╭──

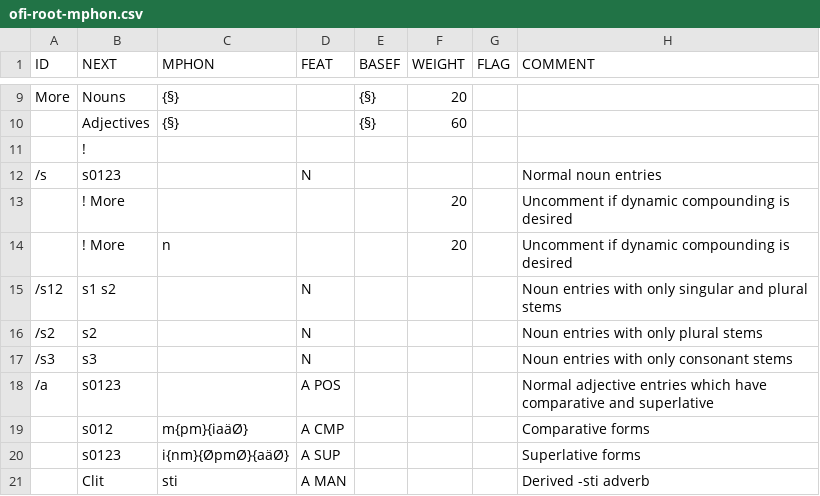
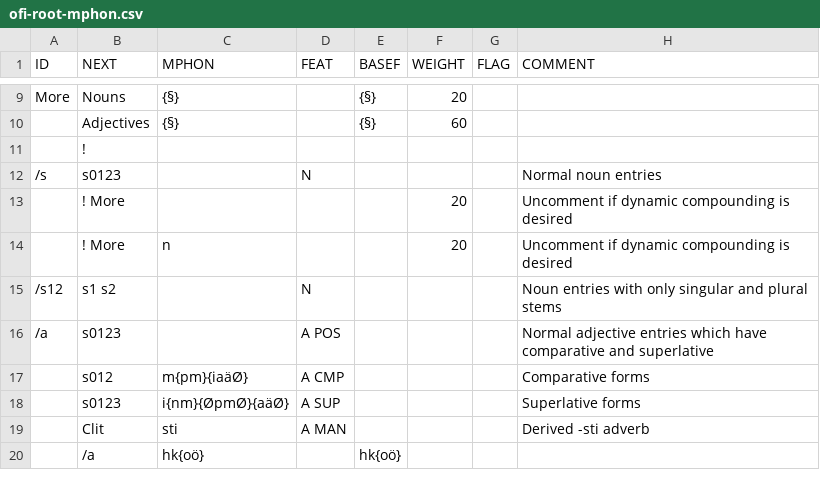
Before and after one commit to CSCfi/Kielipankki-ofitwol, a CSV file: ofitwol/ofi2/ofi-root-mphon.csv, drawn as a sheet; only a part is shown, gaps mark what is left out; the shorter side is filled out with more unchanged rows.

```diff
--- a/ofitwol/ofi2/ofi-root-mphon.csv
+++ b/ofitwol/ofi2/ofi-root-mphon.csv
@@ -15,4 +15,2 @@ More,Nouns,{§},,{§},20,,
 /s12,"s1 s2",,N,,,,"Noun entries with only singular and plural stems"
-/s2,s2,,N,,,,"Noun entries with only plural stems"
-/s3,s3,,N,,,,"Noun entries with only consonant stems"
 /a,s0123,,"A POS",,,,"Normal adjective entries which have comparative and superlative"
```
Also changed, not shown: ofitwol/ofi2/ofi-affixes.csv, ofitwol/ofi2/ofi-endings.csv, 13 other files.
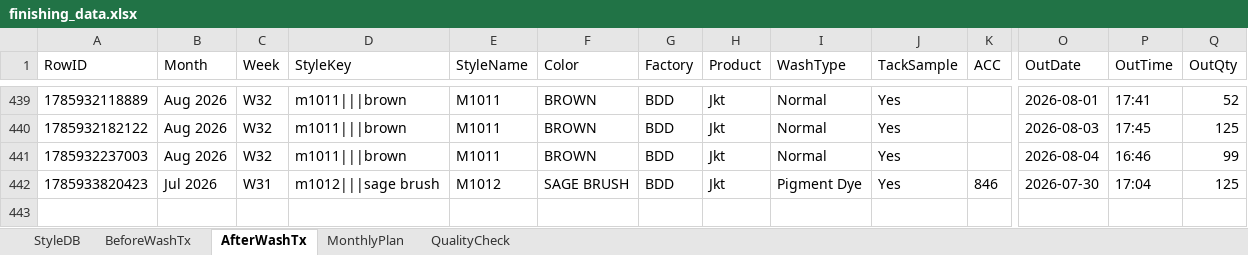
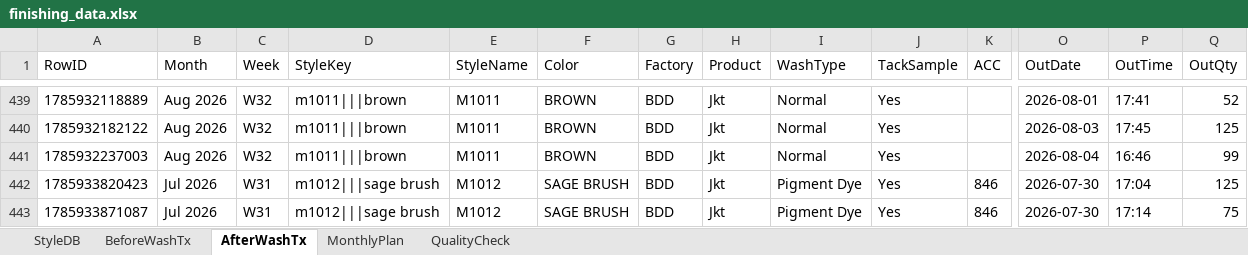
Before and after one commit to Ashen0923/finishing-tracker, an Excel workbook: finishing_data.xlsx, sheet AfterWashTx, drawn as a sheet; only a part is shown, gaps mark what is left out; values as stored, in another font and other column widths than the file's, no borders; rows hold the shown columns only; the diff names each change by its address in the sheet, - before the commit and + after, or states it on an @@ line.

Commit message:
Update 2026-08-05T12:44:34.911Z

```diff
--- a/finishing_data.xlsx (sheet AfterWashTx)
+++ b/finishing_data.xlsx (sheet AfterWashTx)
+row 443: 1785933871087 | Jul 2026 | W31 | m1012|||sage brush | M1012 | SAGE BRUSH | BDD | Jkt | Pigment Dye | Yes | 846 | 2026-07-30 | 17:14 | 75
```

╰──

■ What to do ■
Report, from the entries above, each line where "mphon" is found.

■ Task output ■
Before and after one commit to CSCfi/Kielipankki-ofitwol, a CSV file: ofitwol/ofi2/ofi-root-mphon.csv, drawn as a sheet; only a part is shown, gaps mark what is left out; the shorter side is filled out with more unchanged rows.
--- a/ofitwol/ofi2/ofi-root-mphon.csv
+++ b/ofitwol/ofi2/ofi-root-mphon.csv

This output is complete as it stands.